Published: June 2022

Publisher: Global Food Research Program, University of North Carolina at Chapel Hill

Authors: Duffy E, Vest D, Davis C, Hall M, De Marco M, Ng SW, Tallie LS

See more related research


During the COVID 19 Pandemic, low-income families were hit hard with food insecurity issues, among other problems that had risen from the pandemic. In June 2021, the American Rescue Plan Act was passed as a temporary law to increase the Cash Value Benefit (CVB) for families participating in WIC. The increase went from $9-$11 per person/month to $35 per person/month. This research brief calls attention to the positive effects from increasing the CVB from surveyed WIC families, in an effort to make the increase permanent.

Related Research

November 2023

Supporting the Wake Forest School of Medicine in implementing a WIC referral program within electronic health records to optimize WIC participation

The United States has an ongoing maternal and infant health crisis, characterized by stark disparities. The WIC program could equitably improve health outcomes, but it is underutilized. Identifying strategies for healthcare systems to efficiently connect pregnant patients with WIC is a public health and policy priority. This study will use the electronic health record (EHR) More

November 2023

Assessing participation in and implementation of summer electronic-benefits-transfer and non-congregate-meal programs in rural areas

Summer EBT and non-congregate meals are summer meal options that have known associations with reducing food hardship and barriers to food access. But take-up can vary across states, which creates disparities among marginalized populations. The study aims to analyze the coverage, take-up, and implementation decisions made around Summer EBT and non-congregate meals. The research team More

November 2023

Assessing racial/ethnic coverage rates at the ZIP-code level for the Special Supplemental Nutrition Program for Women, Infants, and Children

WIC can improve maternal and childhood health and nutrition, yet only 50% of people who qualify for WIC receive benefits, with racial disparities across states.

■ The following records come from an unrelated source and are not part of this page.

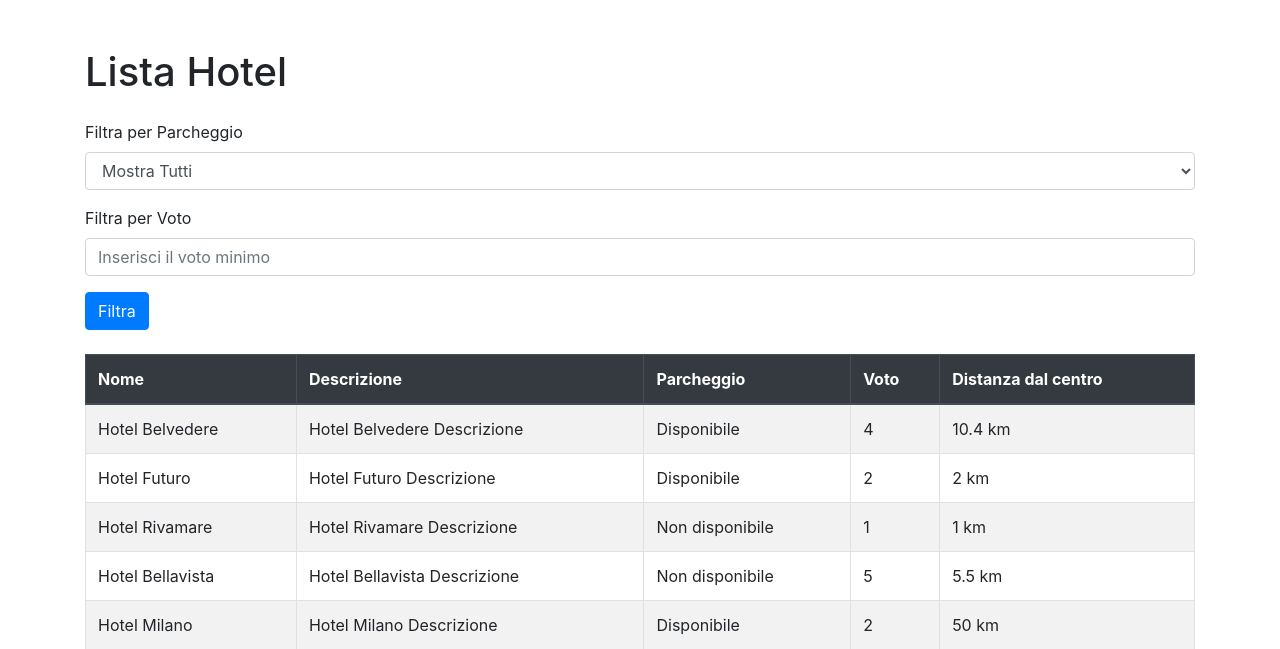
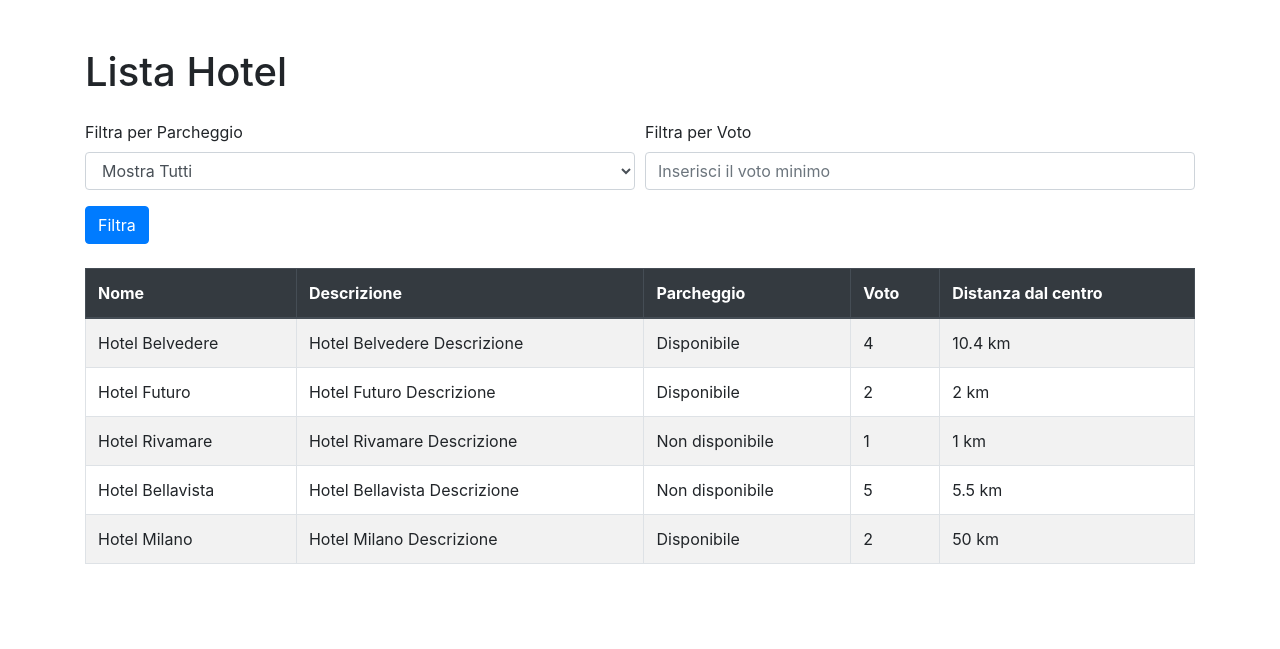
Before and after one commit to EdoBergamo/php-hotel, a PHP site: page / in a window 1280 px wide. Shown: the top 649 px of the page. Run offline with PHP 8.4, Linux system fonts and the light colour scheme.

Commit message:
fix: made a better ui

```diff
--- a/index.php
+++ b/index.php
@@ -63,7 +63,8 @@ if (isset($_GET['rating'])) {
 <?php include './components/header.php'; ?>
 
 <form method="GET">
-  <div class="form-group">
+  <div class="form-row">
+    <div class="form-group col-md-6">
       <label for="parkingFilter">Filtra per Parcheggio</label>
       <select name="parking" id="parkingFilter" class="form-control">
         <option value="all">Mostra Tutti</option>
@@ -72,9 +73,10 @@ if (isset($_GET['rating'])) {
       </select>
     </div>
 
-  <div class="form-group">
+    <div class="form-group col-md-6">
       <label for="parkingFilter">Filtra per Voto</label>
       <input type="number" name="rating" id="ratingFilter" class="form-control" min="1" max="5" placeholder="Inserisci il voto minimo">
+    </div>
   </div>
 
   <button type="submit" class="btn btn-primary">Filtra</button>
```
Lines whose indentation alone changed are shown as unchanged.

Beyond state and national estimates, less is known about zip code-level racial/ethnic coverage rates or the factors influencing program reach. This study will be the first large-scale assessment of overall More